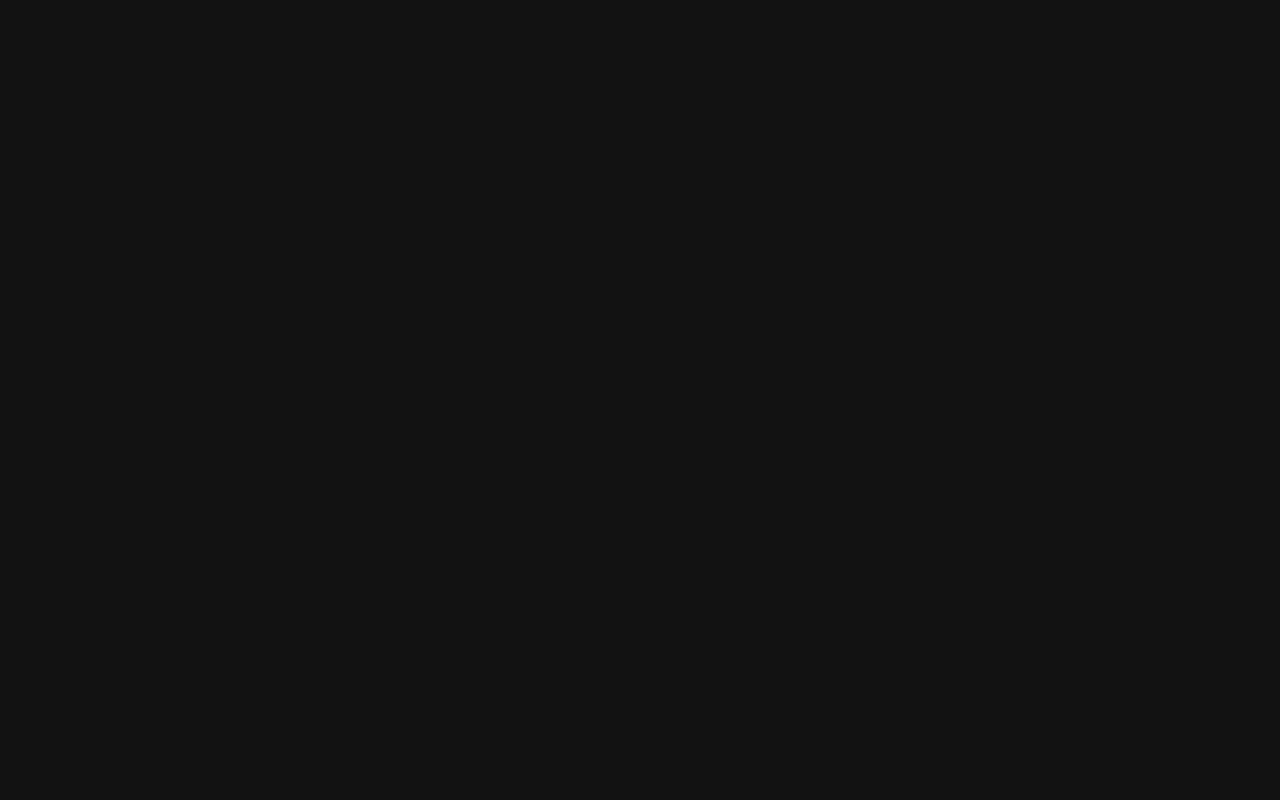
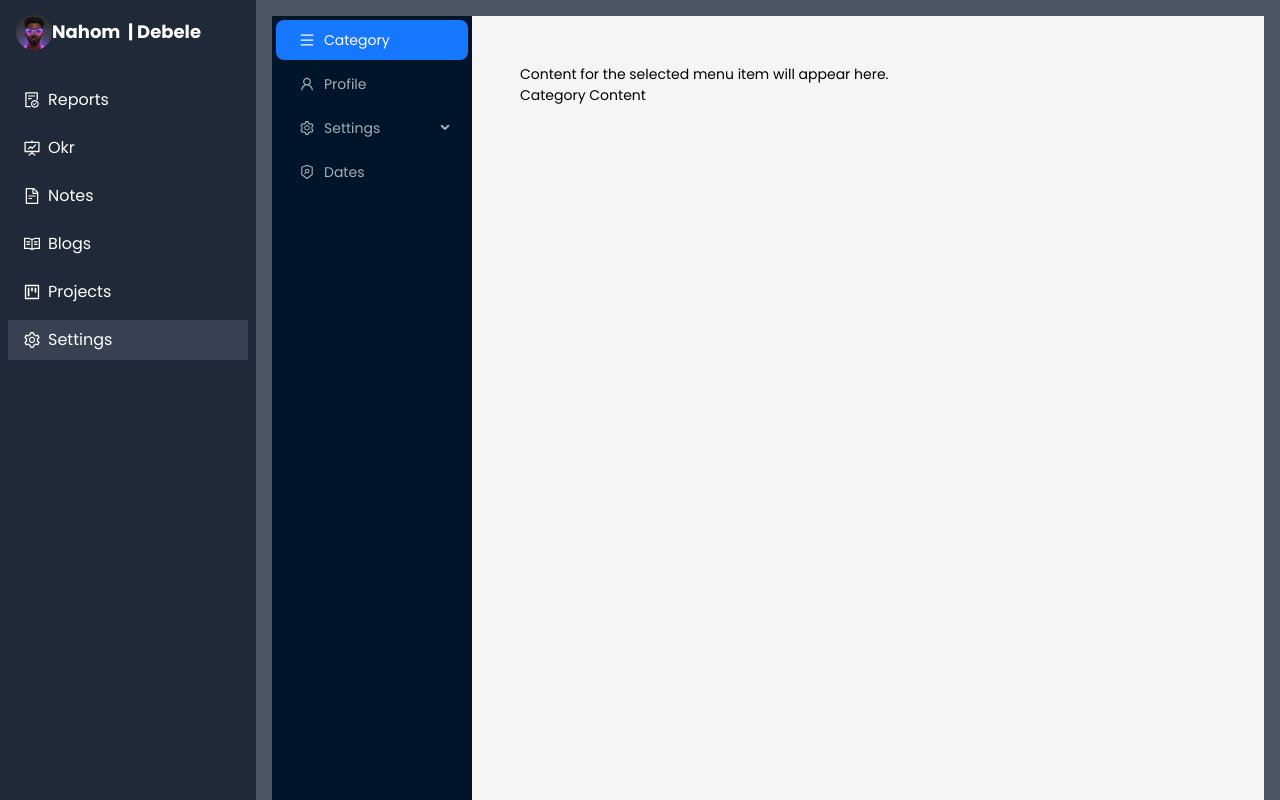
Before and after one commit to tesfahunBirega/Zersh_Portfolio, a React (Vite) app: page /dashboard/settings in a window 1280 px wide. Before the commit this address had no page. Built offline with nearby package versions, Linux system fonts and the light colour scheme.

Commit message:
added the settings tab in the dashboard

```diff
--- a/src/App.jsx
+++ b/src/App.jsx
@@ -11,6 +11,7 @@ import Note from "./Pages/Note";
 import DashboardBlogs from "./Pages/DashboardBlogs";
 import ProjectsDashboard from "./Pages/ProjectsDashboard";
 import Reports from "./Pages/Reports";
+import Settings from "./Pages/Settings";
 
 const App = () => {
   return (
@@ -29,6 +30,7 @@ const App = () => {
         <Route path="/dashboard/notes" element={<Note />} />
         <Route path="/dashboard/blogs" element={<DashboardBlogs />} />
         <Route path="/dashboard/projects" element={<ProjectsDashboard />} />
+        <Route path="/dashboard/settings" element={<Settings />} />
       </Routes>
     </BrowserRouter>
   );
--- a/src/Pages/Blogs.jsx
+++ b/src/Pages/Blogs.jsx
@@ -3,8 +3,9 @@ import Card from "../components/Card";
 import { connect, useDispatch, useSelector } from "react-redux";
 import { fetchBlogs } from "../store/blog/blogAction";
 import { Navbar } from "../components";
-import { Pagination } from "antd";
+import { Carousel, Pagination, Tag } from "antd";
 import RandomColorCard from "../components/Commons/RandomColorCard";
+import { carouselItemsBlogs, exploreBlogsTags } from "../constants";
 
 function Blogs({ blogs, fetchBlogs }) {
   const [currentPage, setCurrentPage] = useState(1);
@@ -25,14 +26,28 @@ function Blogs({ blogs, fetchBlogs }) {
       <Navbar />
 
       <div className="bg-hero-pattern bg-cover bg-no-repeat bg-center h-1/2 px-20">
-        {/* Header content goes here */}
-        <div className="bg-gray-900 text-white py-8 px-4">
-          <h1 className="text-3xl font-bold">Welcome to Our Blog</h1>
-          <p className="text-lg">Explore {blogs?.length} Blogs</p>
-          <Tag color="blue">Latest</Tag>
+        <div className="mt-28 h-full mb-4 bg-transparent text-white py-8 px-4">
+          <Carousel autoplay dots={false}>
+            {carouselItemsBlogs.map((item) => (
+              <div className="text-white" key={item.id}>
+                <h1 className="text-3xl font-bold">{item.title}</h1>
+                <p className="text-lg">{item.description}</p>
+              </div>
+            ))}
+          </Carousel>
+          <div className="mt-4">
+            <p className="text-lg">Explore {blogs?.length} Blogs</p>
+            {exploreBlogsTags?.map((item, index) => (
+              <div key={index}>
+                <Tag color={item.color} className="mr-2">
+                  {item.tag}
+                </Tag>
+              </div>
+            ))}
+          </div>
         </div>
       </div>
-      <div className="overflow-y-auto px-20">
+      <div className="overflow-y-auto mt-8 px-20">
         <div className="grid grid-cols-1 sm:grid-cols-2 md:grid-cols-3 gap-8">
           {currentBlogs.length >= 1 ? (
             currentBlogs?.map((blog, index) => <Card key={index} {...blog} />)
--- a/src/Pages/Note.jsx
+++ b/src/Pages/Note.jsx
@@ -16,7 +16,7 @@ import {
 import { fetchcatagories } from "../store/catagory/catagoryyAction";
 
 function Note({
-  notes,
+  // notes,
   note,
   loading,
   fetchNotes,
@@ -25,15 +25,15 @@ function Note({
   catagories,
   fetchCatagory,
 }) {
-  // const [notes, setNotes] = useState([
-  //   {
-  //     id: 1,
-  //     title: "Note 1",
-  //     content: "Content of Note 1",
-  //     color: "#ffff99",
-  //     category: "Personal",
-  //   },
-  // ]);
+  const [notes, setNotes] = useState([
+    {
+      id: 1,
+      title: "Note 1",
+      content: "Content of Note 1",
+      color: "#ffff99",
+      category: "Personal",
+    },
+  ]);
   useEffect(() => {
     fetchNotes();
     fetchCatagory();
@@ -60,10 +60,10 @@ function Note({
       : notes.filter((note) => note.category === selectedCategory);
 
   const [openAddNote, setAddNote] = useState(false);
-  // const paginatedNotes = filteredNotes.slice(
-  //   (currentPage - 1) * pageSize,
-  //   currentPage * pageSize
-  // );
+  const paginatedNotes = filteredNotes.slice(
+    (currentPage - 1) * pageSize,
+    currentPage * pageSize
+  );
   const addNote = (note) => {
     createNote(note);
   };
@@ -89,27 +89,27 @@ function Note({
           </Button>
         </div>
 
-        {/* <CategoryTabs
+        <CategoryTabs
           categories={categories}
           onSelectCategory={handleSelectCategory}
-        /> */}
+        />
         <NoteForm
           addNote={addNote}
           visble={openAddNote}
           setVisble={setAddNote}
         />
         <div className="flex flex-wrap">
-          {/* {paginatedNotes.map((note) => (
+          {paginatedNotes.map((note) => (
             <NoteCard deleteNote={handleDeleteNote} key={note.id} note={note} />
-          ))} */}
+          ))}
         </div>
-        {/* <Pagination
+        <Pagination
           className="mt-4"
           current={currentPage}
           total={filteredNotes.length}
           pageSize={pageSize}
           onChange={handlePageChange}
-        /> */}
+        />
       </div>
     </Dashboard>
   );
--- /dev/null
+++ b/src/Pages/Settings.jsx
@@ -0,0 +1,128 @@
+// import React from "react";
+// import Dashboard from "../commons/Dashboard";
+// import { Layout, Menu } from "antd";
+// import {
+//   UserOutlined,
+//   SettingOutlined,
+//   SecurityScanOutlined,
+//   MenuOutlined,
+// } from "@ant-design/icons";
+
+// const { Sider, Content } = Layout;
+
+// function Settings() {
+//   return (
+//     <Dashboard>
+//       <Layout style={{ minHeight: "100vh" }}>
+//         <Sider>
+//           <Menu theme="dark" defaultSelectedKeys={["1"]} mode="inline">
+//             <Menu.Item key="1" icon={<MenuOutlined />}>
+//               Catagory
+//             </Menu.Item>
+//             <Menu.Item key="2" icon={<UserOutlined />}>
+//               Profile
+//             </Menu.Item>
+
+//             <Menu.SubMenu
+//               key="sub1"
+//               icon={<SettingOutlined />}
+//               title="Settings"
+//             >
+//               <Menu.Item key="3">General Settings</Menu.Item>
+//               <Menu.Item key="4">Account Settings</Menu.Item>
+//               <Menu.Item key="5">Privacy Settings</Menu.Item>
+//             </Menu.SubMenu>
+//             <Menu.Item key="6" icon={<SecurityScanOutlined />}>
+//               Dates
+//             </Menu.Item>
+//           </Menu>
+//         </Sider>
+//         <Layout>
+//           <Content style={{ padding: "24px" }}>
+//             <div
+//               className="site-layout-background"
+//               style={{ padding: 24, minHeight: 360 }}
+//             >
+//               Content for the selected menu item will appear here.
+//             </div>
+//           </Content>
+//         </Layout>
+//       </Layout>
+//     </Dashboard>
+//   );
+// }
+
+// export default Settings;
+
+import React, { useState } from "react";
+import Dashboard from "../commons/Dashboard";
+import { Layout, Menu } from "antd";
+import {
+  UserOutlined,
+  SettingOutlined,
+  SecurityScanOutlined,
+  MenuOutlined,
+} from "@ant-design/icons";
+
+const { Sider, Content } = Layout;
+
+function Settings() {
+  const [selectedKey, setSelectedKey] = useState("1");
+
+  const handleMenuClick = (e) => {
+    setSelectedKey(e.key);
+  };
+
+  return (
+    <Dashboard>
+      <Layout style={{ minHeight: "100vh" }}>
+        <Sider>
+          <Menu
+            theme="dark"
+            selectedKeys={[selectedKey]}
+            mode="inline"
+            onClick={handleMenuClick}
+          >
+            <Menu.Item key="1" icon={<MenuOutlined />}>
+              Category
+            </Menu.Item>
+            <Menu.Item key="2" icon={<UserOutlined />}>
+              Profile
+            </Menu.Item>
+
+            <Menu.SubMenu
+              key="sub1"
+              icon={<SettingOutlined />}
+              title="Settings"
+            >
+              <Menu.Item key="3">General Settings</Menu.Item>
+              <Menu.Item key="4">Account Settings</Menu.Item>
+              <Menu.Item key="5">Privacy Settings</Menu.Item>
+            </Menu.SubMenu>
+            <Menu.Item key="6" icon={<SecurityScanOutlined />}>
+              Dates
+            </Menu.Item>
+          </Menu>
+        </Sider>
+        <Layout>
+          <Content style={{ padding: "24px" }}>
+            <div
+              className="site-layout-background text-black"
+              style={{ padding: 24, minHeight: 360 }}
+            >
+              Content for the selected menu item will appear here.
+              {selectedKey === "1" && <div>Category Content</div>}
+              {selectedKey === "2" && <div>Profile Content</div>}
+              {selectedKey === "3" && <div>General Settings Content</div>}
+              {selectedKey === "4" && <div>Account Settings Content</div>}
+              {selectedKey === "5" && <div>Privacy Settings Content</div>}
+              {selectedKey === "6" && <div>Dates Content</div>}
+            </div>
+          </Content>
+        </Layout>
+      </Layout>
+    </Dashboard>
+  );
+}
+
+export default Settings;
--- a/src/constants/index.jsx
+++ b/src/constants/index.jsx
@@ -523,11 +523,45 @@ const projects = [
 const baseUrl = "http://localhost:3000/api/v1/";
 const imgBaseUrl = "http://localhost:3000";
 
+const carouselItemsBlogs = [
+  {
+    id: 1,
+    title: "Discover Our Latest Blogs",
+    description: "Explore our collection of insightful articles.",
+  },
+  {
+    id: 2,
+    title: "Stay Informed with our Expert Writers",
+    description: "Get the latest trends and updates in the industry.",
+  },
+  {
+    id: 3,
+    title: "Join Our Community of Bloggers",
+    description: "Share your knowledge and experiences with others.",
+  },
+];
+
+const exploreBlogsTags = [
+  {
+    tag: "Technology",
+    color: "blue",
+  },
+  {
+    tag: "Lifestyle",
+    color: "green",
+  },
+  {
+    tag: "Coffee",
+    color: "orange",
+  },
+];
+
 import { FundProjectionScreenOutlined } from "@ant-design/icons";
 import { FileTextOutlined } from "@ant-design/icons";
 import { ReadOutlined } from "@ant-design/icons";
 import { ProjectOutlined } from "@ant-design/icons";
 import { FileDoneOutlined } from "@ant-design/icons";
+import { SettingOutlined } from "@ant-design/icons";
 const sidebarRoutes = [
   {
     name: "Reports",
@@ -554,6 +588,11 @@ const sidebarRoutes = [
     to: "projects",
     icon: <ProjectOutlined />,
   },
+  {
+    name: "Settings",
+    to: "settings",
+    icon: <SettingOutlined />,
+  },
 ];
 
 export {
@@ -568,4 +607,6 @@ export {
   skillsDevops,
   baseUrl,
   imgBaseUrl,
+  carouselItemsBlogs,
+  exploreBlogsTags,
 };
```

━━━━

### TASK ITEM
Return, from the data, each line that has the word "Sider" in it.

### EXERCISE ANSWER
+// const { Sider, Content } = Layout;
+//         <Sider>
+//         </Sider>
+const { Sider, Content } = Layout;
+        <Sider>
+        </Sider>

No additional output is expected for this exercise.